It would be wrong to take it as the price
Ges. Ha!-who taught
Alb. My father.
Ges. Does he live in Altorf?
Alb. No, in the mountains.
Ges. How!-a mountaineer?
He should become a tenant of the city;
Alb. Not so much as he might lose by't.
He also taught thee that?
Alb. He did.
Ges. His name?
Alb. You may be an enemy of his.
Alb. May be; but should you be
An enemyAlthough I would not tell you
My father's name, I'd guide you safe to Altorf.
Ges. Ne'er mind thy father's name:
What would it profit me to know't? Thy hand;
Ges. What, must we take that steep?
Alb. 'Tis nothing. Come,
go before-ne'er fear. Come on-come on! [Exeunt.
SCENE-ALBERT AND GESLER AT THE GATE OF ALTORF.
Alb. You're at the gate of Altorf.
Ges. Tarry, boy!
Alb. I would be gone; I am waited for.
Ges. Come back!
Who waits for thee? Come, tell me, I am rich
And powerful, and can reward.
Alb. 'Tis close
On evening; I have far to go! I'm late.
Ges. Stay! I can punish, too.
Alb. I might have left you,
When on the hill I found you fainting, and
The mist around you; but I stopp'd and cheer'd you,
Till to yourself you came again. I offer'd
To guide you, when you could not find the way,
Ges. Why fear you, then,
To trust me with your father's name?—Speak.
desire to know it?
Ges. You have served me,
And I would thank him, if I chanced to pass
Alb. "Twould not please him that a service
You've saved my life!
Ges. When I have learned from thee
Thy father's name.
Within.] Who's there ?
Alb. Ha, Gesler!
Ges. [To the soldiers.]—Seize him! Wilt thou tell me Thy father's name?

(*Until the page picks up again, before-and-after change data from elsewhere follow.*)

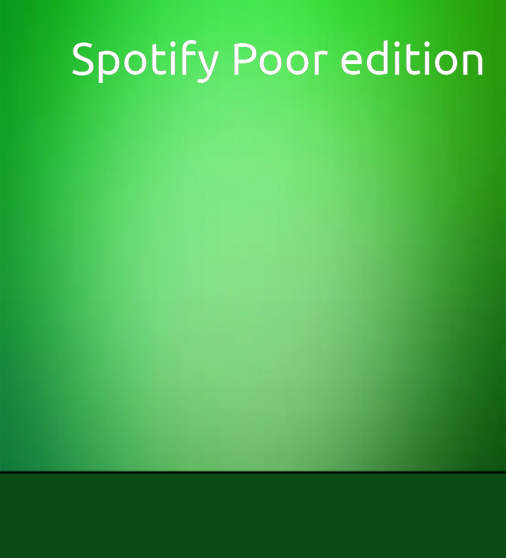
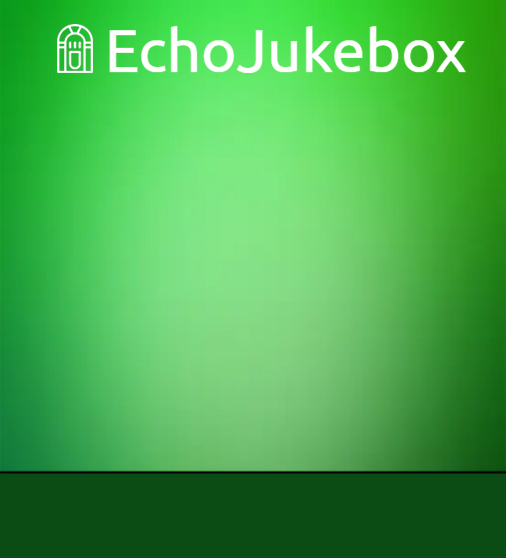
Created the main page and main buttons

Changed region(s): [[0.0889, 0.0305, 0.9783, 0.1523]]

diff --git a/ExamTeamProject/Form1.Designer.cs b/ExamTeamProject/Form1.Designer.cs
@@ -29,36 +29,69 @@ namespace ExamTeamProject
         /// </summary>
         private void InitializeComponent()
         {
-            this.pictureBox1 = new System.Windows.Forms.PictureBox();
-            ((System.ComponentModel.ISupportInitialize)(this.pictureBox1)).BeginInit();
+            this.Playlist = new System.Windows.Forms.PictureBox();
+            this.Search = new System.Windows.Forms.PictureBox();
+            this.Home = new System.Windows.Forms.PictureBox();
+            ((System.ComponentModel.ISupportInitialize)(this.Playlist)).BeginInit();
+            ((System.ComponentModel.ISupportInitialize)(this.Search)).BeginInit();
+            ((System.ComponentModel.ISupportInitialize)(this.Home)).BeginInit();
             this.SuspendLayout();
             // 
-            // pictureBox1
+            // Playlist
             // 
-            this.pictureBox1.BackColor = System.Drawing.Color.Transparent;
-            this.pictureBox1.Image = global::ExamTeamProject.Properties.Resources.HomeIcon;
-            this.pictureBox1.Location = new System.Drawing.Point(24, 423);
-            this.pictureBox1.Name = "pictureBox1";
-            this.pictureBox1.Size = new System.Drawing.Size(100, 84);
-            this.pictureBox1.TabIndex = 1;
-            this.pictureBox1.TabStop = false;
+            this.Playlist.BackColor = System.Drawing.Color.FromArgb(((int)(((byte)(10)))), ((int)(((byte)(76)))), ((int)(((byte)(20)))));
+            this.Playlist.Image = global::ExamTeamProject.Properties.Resources.PlayIcon;
+            this.Playlist.Location = new System.Drawing.Point(329, 442);
+            this.Playlist.Name = "Playlist";
+            this.Playlist.Size = new System.Drawing.Size(152, 78);
+            this.Playlist.TabIndex = 3;
+            this.Playlist.TabStop = false;
+            this.Playlist.Click += new System.EventHandler(this.Playlist_Click);
+            // 
+            // Search
+            // 
+            this.Search.BackColor = System.Drawing.Color.FromArgb(((int)(((byte)(10)))), ((int)(((byte)(76)))), ((int)(((byte)(20)))));
+            this.Search.Image = global::ExamTeamProject.Properties.Resources.SearchIcon;
+            this.Search.Location = new System.Drawing.Point(178, 446);
+            this.Search.Name = "Search";
+            this.Search.Size = new System.Drawing.Size(74, 82);
+            this.Search.TabIndex = 2;
+            this.Search.TabStop = false;
+            this.Search.Click += new System.EventHandler(this.Search_Click);
+            // 
+            // Home
+            // 
+            this.Home.BackColor = System.Drawing.Color.FromArgb(((int)(((byte)(10)))), ((int)(((byte)(76)))), ((int)(((byte)(20)))));
+            this.Home.Image = global::ExamTeamProject.Properties.Resources.HomeIcon;
+            this.Home.Location = new System.Drawing.Point(20, 451);
+            this.Home.Name = "Home";
+            this.Home.Size = new System.Drawing.Size(60, 84);
+            this.Home.TabIndex = 1;
+            this.Home.TabStop = false;
+            this.Home.Click += new System.EventHandler(this.Home_Click);
             // 
             // Form1
             // 
             this.AutoScaleDimensions = new System.Drawing.SizeF(6F, 13F);
             this.AutoScaleMode = System.Windows.Forms.AutoScaleMode.Font;
             this.ClientSize = new System.Drawing.Size(490, 519);
-            this.Controls.Add(this.pictureBox1);
+            this.Controls.Add(this.Playlist);
+            this.Controls.Add(this.Search);
+            this.Controls.Add(this.Home);
             this.Name = "Form1";
             this.Text = "Form1";
-            ((System.ComponentModel.ISupportInitialize)(this.pictureBox1)).EndInit();
+            ((System.ComponentModel.ISupportInitialize)(this.Playlist)).EndInit();
+            ((System.ComponentModel.ISupportInitialize)(this.Search)).EndInit();
+            ((System.ComponentModel.ISupportInitialize)(this.Home)).EndInit();
             this.ResumeLayout(false);
 
         }
 
         #endregion
 
-        private System.Windows.Forms.PictureBox pictureBox1;
+        private System.Windows.Forms.PictureBox Home;
+        private System.Windows.Forms.PictureBox Search;
+        private System.Windows.Forms.PictureBox Playlist;
     }
 }
 

diff --git a/ExamTeamProject/Form1.cs b/ExamTeamProject/Form1.cs
@@ -1,34 +1,52 @@
 using System;
-using System.Collections.Generic;
-using System.ComponentModel;
-using System.Data;
 using System.Drawing;
-using System.Linq;
-using System.Text;
-using System.Threading.Tasks;
 using System.Windows.Forms;
+
 
 namespace ExamTeamProject {
     public partial class Form1 : Form {
+        private PictureBox pbBackground;
+
         public Form1() {
             InitializeComponent();
-            SetBackgroundImage("C:\\Users\\pktb\\source\\repos\\ExamTeamProject\\ExamTeamProject\\MainPageBg.jpg");
+
+            InitializeBackgroundImage();
+            Text = "EchoJukebox";
+            Icon = new Icon("C:\\Users\\pktb\\source\\repos\\ExamTeamProject\\ExamTeamProject\\Icon.ico");
         }
 
-        private void label1_Click(object sender, EventArgs e)
-        {
+        // Изменение фона идет через PictureBox т.к. он более гибкий плане изменений
 
-        }
-
-        private void SetBackgroundImage(string imagePath) {
-            PictureBox pbBackground = new PictureBox();
-            pbBackground.Image = Image.FromFile(imagePath);
-            pbBackground.SizeMode = PictureBoxSizeMode.StretchImage;
-            pbBackground.Dock = DockStyle.Fill;
+        private void InitializeBackgroundImage() {
+            pbBackground = new PictureBox(); // создаем новый PictureBox
+            pbBackground.SizeMode = PictureBoxSizeMode.StretchImage; // увеличение PictureBox пропорционально
+            pbBackground.Dock = DockStyle.Fill; // растягиваем его на весь экран
             pbBackground.BackColor = Color.Transparent;
 
             this.Controls.Add(pbBackground);
-            this.SendToBack();
+            this.SendToBack(); // добавляем его на экран
+
+            SetBackgroundImage("C:\\Users\\pktb\\source\\repos\\ExamTeamProject\\ExamTeamProject\\MainPageBg.jpg");
+        }
+
+        private void SetBackgroundImage(string imagePath) {
+            pbBackground.Image = Image.FromFile(imagePath);
+        }
+
+        private void Home_Click(object sender, EventArgs e) {
+            SetBackgroundImage("C:\\Users\\pktb\\source\\repos\\ExamTeamProject\\ExamTeamProject\\MainPageBg.jpg");
+            MessageBox.Show("Home button is working", "Test", MessageBoxButtons.OK);
+        }
+
+        private void Search_Click(object sender, EventArgs e) {
+            SetBackgroundImage("C:\\Users\\pktb\\source\\repos\\ExamTeamProject\\ExamTeamProject\\MainPageBg1.jpg");
+            MessageBox.Show("Search button is working", "Test", MessageBoxButtons.OK);
+        }
+
+        private void Playlist_Click(object sender, EventArgs e) {
+            SetBackgroundImage("C:\\Users\\pktb\\source\\repos\\ExamTeamProject\\ExamTeamProject\\MainPageBg1.jpg");
+            MessageBox.Show("Play button is working", "Test", MessageBoxButtons.OK);
         }
     }
 }
+

diff --git a/ExamTeamProject/Properties/Resources.Designer.cs b/ExamTeamProject/Properties/Resources.Designer.cs
@@ -69,5 +69,35 @@ namespace ExamTeamProject.Properties {
                 return ((System.Drawing.Bitmap)(obj));
             }
         }
+        
+        /// <summary>
+        ///   Looks up a localized resource of type System.Drawing.Bitmap.
+        /// </summary>
+        internal static System.Drawing.Bitmap MainPageBg {
+            get {
+                object obj = ResourceManager.GetObject("MainPageBg", resourceCulture);
+                return ((System.Drawing.Bitmap)(obj));
+            }
+        }
+        
+        /// <summary>
+        ///   Looks up a localized resource of type System.Drawing.Bitmap.
+        /// </summary>
+        internal static System.Drawing.Bitmap PlayIcon {
+            get {
+                object obj = ResourceManager.GetObject("PlayIcon", resourceCulture);
+                return ((System.Drawing.Bitmap)(obj));
+            }
+        }
+        
+        /// <summary>
+        ///   Looks up a localized resource of type System.Drawing.Bitmap.
+        /// </summary>
+        internal static System.Drawing.Bitmap SearchIcon {
+            get {
+                object obj = ResourceManager.GetObject("SearchIcon", resourceCulture);
+                return ((System.Drawing.Bitmap)(obj));
+            }
+        }
     }
 }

Ges. I can bid them cast thee
Into a dungeon! Wilt thou tell it now
Ges. I can bid them strangle thee. Wilt tell it?
Ges. Away with him! Send Sarnem to me.
[Soldiers take off Albert through the gate.
Behind that boy, I see the shadow of
A hand must wear my fetters, or 'twill try
And full-grown wing that taught his tender pinion
Enter SARNEM, through the gate.
Ges. Ha, Sarnem! Have the slaves, Attended me, returned?
Sar. That passed me?
Sar. A mountaineer!
Ges. You'd say so, saw you him
Upon the hills; he walks them like their lord!
I felt I was not master of those hills.
He has a father-neither promises
Nor threats could draw from him his name-
As found, disposed of! I can see the man.
He stood like you before me. I can see him
To hurl me o'er yon parapet! I live
In danger, till I find that man! Send parties
They are not yet subdued. Some way to prove
Resists, or pays the homage sullenly,
Our bonds await him! Sarnem, see it done! [Exeunt.
SCENE SARNEM, TELL, AND CITIZENS.
Sar. Ye men of Altorf!
Behold the emblem of your master's power